In the aftermath of the death of George Floyd on May 25 while in police custody and the protests and riots that followed, Gwen Pederson said she wanted to bring people together to pray for an end to systemic racism in our nation and world.
Pederson is a member of the social concerns committee at Sacred Heart Parish in Sauk Rapids, so she reached out to the other members of the committee and to a local interfaith dialogue group she is a part of for ideas.
“It was heavy on my heart over the last few weeks to come together in solidarity as an interfaith group,” Pederson said. “It just feels good that people share what’s on their hearts.”
The result was the “Interfaith Prayer Service for Peace, Justice and Solidarity in Our Country and in Our World” held June 11 in the parking lot at Sacred Heart. Dozens of people of different faiths from the area came to pray and share personal stories.
“We just wanted to gather together to demonstrate to the world our call to solidarity in everything we do, that we are intimately connected in the Body of Christ, and when one member hurts we all hurt,” Deacon Joe Kresky said as he welcomed participants.
After a short service that included readings, prayers and a song, participants were free to speak at a microphone. Prayers were offered for victims of violence, an end to systemic racism and for a change of heart for those who don’t see racism as a problem.
Some also prayed for the release of immigrants being held in jail during the COVID-19 pandemic and for the care of all creation.
“I appreciated that there was a loose structure of opening us in prayer and closing us in prayer and simply giving a place for us to share what we wanted to share in terms of story reflections and prayer together from different cultural perspectives, different generational cohorts, and different religious traditions,” said Sister Michelle L’Allier, a member of the Franciscan Sisters of Little Falls. “What a beautiful opportunity to meet together in prayer outside in the beauty of nature.”
Ayan Omar, a member of the St. Cloud Muslim/Christian Dialogue Group, said she didn’t know what to expect when she was invited to participate in the prayer service but felt a sense of comfort hearing others’ prayers and stories.
“I felt that in my pain I’m not on an island,” Omar said. “There are people who don’t look like me, don’t pray like me, don’t think like me that are equally hurting … and they have such an open heart and they’re willing to speak it. There’s some comfort in my misery knowing that there are others that are equally frustrated, equally angry and hurting.”
Omar closed the service by reading the Peace Prayer of St. Francis.
“I loved closing with the Saint Francis prayer of making us all instruments of peace,” said Sister Michelle. “And to have it prayed by a Muslim sister was so beautiful because it’s a universal prayer, to bring light into the darkness and hope when there’s despair, to understand more than to be understood.

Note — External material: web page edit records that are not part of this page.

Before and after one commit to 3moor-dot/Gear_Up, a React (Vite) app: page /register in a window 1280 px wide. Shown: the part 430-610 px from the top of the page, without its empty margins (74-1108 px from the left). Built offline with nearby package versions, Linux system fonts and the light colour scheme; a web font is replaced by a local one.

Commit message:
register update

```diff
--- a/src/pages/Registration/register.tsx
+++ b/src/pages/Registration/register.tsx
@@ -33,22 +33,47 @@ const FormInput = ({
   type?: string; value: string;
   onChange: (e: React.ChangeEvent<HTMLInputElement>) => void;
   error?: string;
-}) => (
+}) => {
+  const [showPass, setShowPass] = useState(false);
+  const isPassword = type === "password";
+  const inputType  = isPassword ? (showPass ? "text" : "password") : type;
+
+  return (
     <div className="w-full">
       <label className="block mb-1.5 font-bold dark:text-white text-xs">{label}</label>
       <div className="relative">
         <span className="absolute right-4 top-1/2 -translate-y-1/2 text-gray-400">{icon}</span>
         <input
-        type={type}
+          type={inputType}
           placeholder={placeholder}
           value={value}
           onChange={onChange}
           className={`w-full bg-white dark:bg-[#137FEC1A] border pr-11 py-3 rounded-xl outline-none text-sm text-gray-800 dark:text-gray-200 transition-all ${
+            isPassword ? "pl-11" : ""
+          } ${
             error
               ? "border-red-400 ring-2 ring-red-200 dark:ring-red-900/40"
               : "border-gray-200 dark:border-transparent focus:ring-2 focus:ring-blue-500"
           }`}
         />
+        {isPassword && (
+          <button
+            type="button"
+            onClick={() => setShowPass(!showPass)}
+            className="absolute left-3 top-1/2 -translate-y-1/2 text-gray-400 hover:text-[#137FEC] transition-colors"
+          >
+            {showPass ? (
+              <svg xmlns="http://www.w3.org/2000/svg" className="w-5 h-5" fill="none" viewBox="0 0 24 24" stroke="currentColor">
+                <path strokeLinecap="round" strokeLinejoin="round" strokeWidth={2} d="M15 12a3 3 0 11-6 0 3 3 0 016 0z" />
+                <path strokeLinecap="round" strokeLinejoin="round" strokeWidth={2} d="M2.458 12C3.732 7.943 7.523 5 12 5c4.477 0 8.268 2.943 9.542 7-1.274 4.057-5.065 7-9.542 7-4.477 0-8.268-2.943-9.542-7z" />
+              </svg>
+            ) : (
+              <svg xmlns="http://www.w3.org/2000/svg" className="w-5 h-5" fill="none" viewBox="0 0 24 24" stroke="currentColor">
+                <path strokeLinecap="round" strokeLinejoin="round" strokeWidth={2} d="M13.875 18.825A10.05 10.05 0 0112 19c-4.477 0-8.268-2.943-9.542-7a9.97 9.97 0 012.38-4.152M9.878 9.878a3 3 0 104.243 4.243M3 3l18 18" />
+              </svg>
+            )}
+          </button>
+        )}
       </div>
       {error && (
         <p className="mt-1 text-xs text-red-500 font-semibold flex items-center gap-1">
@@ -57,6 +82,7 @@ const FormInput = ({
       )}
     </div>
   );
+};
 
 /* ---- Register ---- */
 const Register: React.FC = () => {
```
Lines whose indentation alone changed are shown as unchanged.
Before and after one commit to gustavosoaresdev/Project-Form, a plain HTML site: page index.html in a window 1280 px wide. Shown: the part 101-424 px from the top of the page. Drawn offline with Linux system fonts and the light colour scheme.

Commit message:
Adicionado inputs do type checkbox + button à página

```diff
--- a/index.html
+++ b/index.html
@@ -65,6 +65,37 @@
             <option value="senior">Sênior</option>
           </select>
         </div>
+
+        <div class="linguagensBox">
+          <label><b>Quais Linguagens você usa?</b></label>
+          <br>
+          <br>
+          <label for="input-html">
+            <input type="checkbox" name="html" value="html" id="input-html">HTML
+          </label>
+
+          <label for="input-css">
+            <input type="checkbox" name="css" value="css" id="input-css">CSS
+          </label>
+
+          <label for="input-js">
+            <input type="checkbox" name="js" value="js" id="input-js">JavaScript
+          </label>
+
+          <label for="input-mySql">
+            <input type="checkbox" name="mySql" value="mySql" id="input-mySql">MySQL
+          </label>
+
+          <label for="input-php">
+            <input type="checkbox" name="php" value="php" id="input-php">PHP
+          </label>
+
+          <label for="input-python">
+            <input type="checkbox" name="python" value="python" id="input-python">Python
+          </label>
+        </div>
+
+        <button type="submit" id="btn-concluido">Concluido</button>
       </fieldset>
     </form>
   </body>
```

These are universal human invitations. And the opportunity to open from the heart with each other is a rare opportunity.”
Top photo: Greg Spofford of Little Falls joins in the prayer service as he sits in the parking lot of Sacred Heart Church in Sauk Rapids.